• _Task goal_
Set down the listing exactly as given, minus images.

• _Data provided_
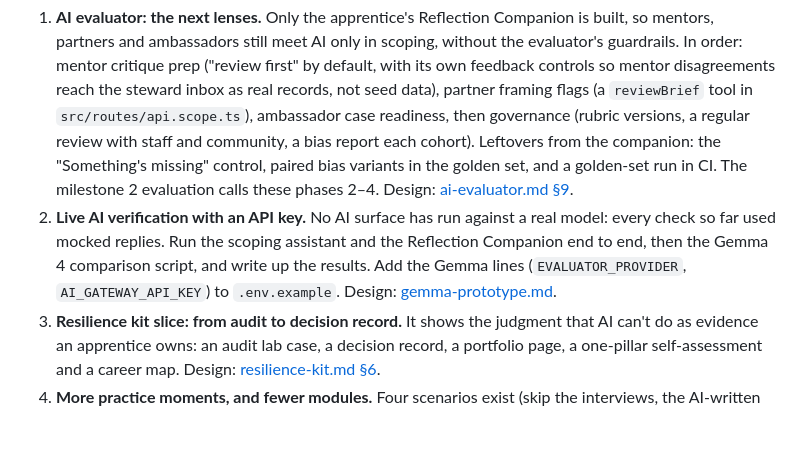
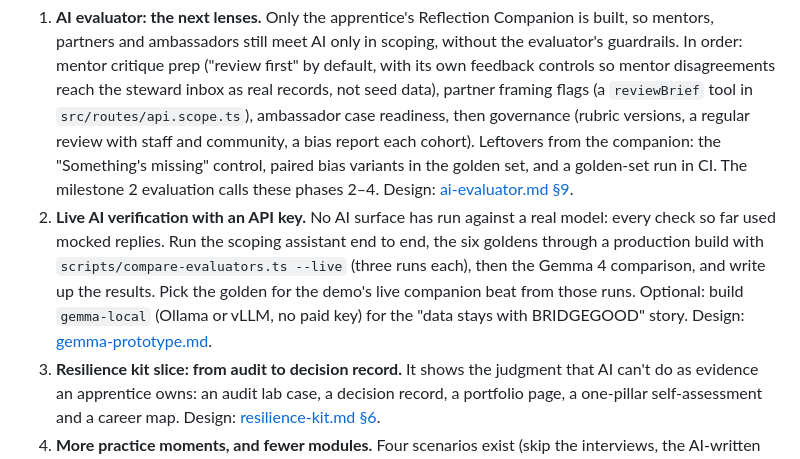
Before and after one commit to Louisehoxq/bridge-good, a Markdown page: docs/BACKLOG.md, the part around the change. GitHub-like rendering; blank space fills up the shorter version.

```diff
--- a/docs/BACKLOG.md
+++ b/docs/BACKLOG.md
@@ -7,7 +7,7 @@ Each item says why it matters and links to its design doc. The older reasoning b
 ## Next
 
 1. **AI evaluator: the next lenses.** Only the apprentice's Reflection Companion is built, so mentors, partners and ambassadors still meet AI only in scoping, without the evaluator's guardrails. In order: mentor critique prep ("review first" by default, with its own feedback controls so mentor disagreements reach the steward inbox as real records, not seed data), partner framing flags (a `reviewBrief` tool in `src/routes/api.scope.ts`), ambassador case readiness, then governance (rubric versions, a regular review with staff and community, a bias report each cohort). Leftovers from the companion: the "Something's missing" control, paired bias variants in the golden set, and a golden-set run in CI. The milestone 2 evaluation calls these phases 2–4. Design: [ai-evaluator.md §9](ai-evaluator.md#9-phased-build-plan).
-2. **Live AI verification with an API key.** No AI surface has run against a real model: every check so far used mocked replies. Run the scoping assistant and the Reflection Companion end to end, then the Gemma 4 comparison script, and write up the results. Add the Gemma lines (`EVALUATOR_PROVIDER`, `AI_GATEWAY_API_KEY`) to `.env.example`. Design: [gemma-prototype.md](gemma-prototype.md#path-a-whats-built-and-how-to-run-it).
+2. **Live AI verification with an API key.** No AI surface has run against a real model: every check so far used mocked replies. Run the scoping assistant end to end, the six goldens through a production build with `scripts/compare-evaluators.ts --live` (three runs each), then the Gemma 4 comparison, and write up the results. Pick the golden for the demo's live companion beat from those runs. Optional: build `gemma-local` (Ollama or vLLM, no paid key) for the "data stays with BRIDGEGOOD" story. Design: [gemma-prototype.md](gemma-prototype.md#status-and-setup).
 3. **Resilience kit slice: from audit to decision record.** It shows the judgment that AI can't do as evidence an apprentice owns: an audit lab case, a decision record, a portfolio page, a one-pillar self-assessment and a career map. Design: [resilience-kit.md §6](resilience-kit.md#6-hackathon-slice-from-audit-to-decision-record).
 4. **More practice moments, and fewer modules.** Four scenarios exist (skip the interviews, the AI-written persona, the pre-ticked consent box, polish or fix). Add the hard interpersonal ones (a critique gets heated, a partner pushes back on paying community members) and ones written for chapter leads and company hosts, then let role tracks point to practice moments where they now list modules. Design: [evaluation-milestone-3.md, gap 2](evaluation-milestone-3.md#biggest-remaining-gaps); see also the rehearsal idea in [resilience-kit.md §3.3](resilience-kit.md#33-community-research-and-facilitation-kits).
 
```
Also changed, not shown: CHANGELOG.md (+9 -0 lines).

• _Task result_
Before and after one commit to Louisehoxq/bridge-good, a Markdown page: docs/BACKLOG.md, the part around the change. GitHub-like rendering; blank space fills up the shorter version.

```diff
--- a/docs/BACKLOG.md
+++ b/docs/BACKLOG.md
@@ -7,7 +7,7 @@ Each item says why it matters and links to its design doc. The older reasoning b
 ## Next
 
 1. **AI evaluator: the next lenses.** Only the apprentice's Reflection Companion is built, so mentors, partners and ambassadors still meet AI only in scoping, without the evaluator's guardrails. In order: mentor critique prep ("review first" by default, with its own feedback controls so mentor disagreements reach the steward inbox as real records, not seed data), partner framing flags (a `reviewBrief` tool in `src/routes/api.scope.ts`), ambassador case readiness, then governance (rubric versions, a regular review with staff and community, a bias report each cohort). Leftovers from the companion: the "Something's missing" control, paired bias variants in the golden set, and a golden-set run in CI. The milestone 2 evaluation calls these phases 2–4. Design: [ai-evaluator.md §9](ai-evaluator.md#9-phased-build-plan).
-2. **Live AI verification with an API key.** No AI surface has run against a real model: every check so far used mocked replies. Run the scoping assistant and the Reflection Companion end to end, then the Gemma 4 comparison script, and write up the results. Add the Gemma lines (`EVALUATOR_PROVIDER`, `AI_GATEWAY_API_KEY`) to `.env.example`. Design: [gemma-prototype.md](gemma-prototype.md#path-a-whats-built-and-how-to-run-it).
+2. **Live AI verification with an API key.** No AI surface has run against a real model: every check so far used mocked replies. Run the scoping assistant end to end, the six goldens through a production build with `scripts/compare-evaluators.ts --live` (three runs each), then the Gemma 4 comparison, and write up the results. Pick the golden for the demo's live companion beat from those runs. Optional: build `gemma-local` (Ollama or vLLM, no paid key) for the "data stays with BRIDGEGOOD" story. Design: [gemma-prototype.md](gemma-prototype.md#status-and-setup).
 3. **Resilience kit slice: from audit to decision record.** It shows the judgment that AI can't do as evidence an apprentice owns: an audit lab case, a decision record, a portfolio page, a one-pillar self-assessment and a career map. Design: [resilience-kit.md §6](resilience-kit.md#6-hackathon-slice-from-audit-to-decision-record).
 4. **More practice moments, and fewer modules.** Four scenarios exist (skip the interviews, the AI-written persona, the pre-ticked consent box, polish or fix). Add the hard interpersonal ones (a critique gets heated, a partner pushes back on paying community members) and ones written for chapter leads and company hosts, then let role tracks point to practice moments where they now list modules. Design: [evaluation-milestone-3.md, gap 2](evaluation-milestone-3.md#biggest-remaining-gaps); see also the rehearsal idea in [resilience-kit.md §3.3](resilience-kit.md#33-community-research-and-facilitation-kits).
 
```
Also changed, not shown: CHANGELOG.md (+9 -0 lines).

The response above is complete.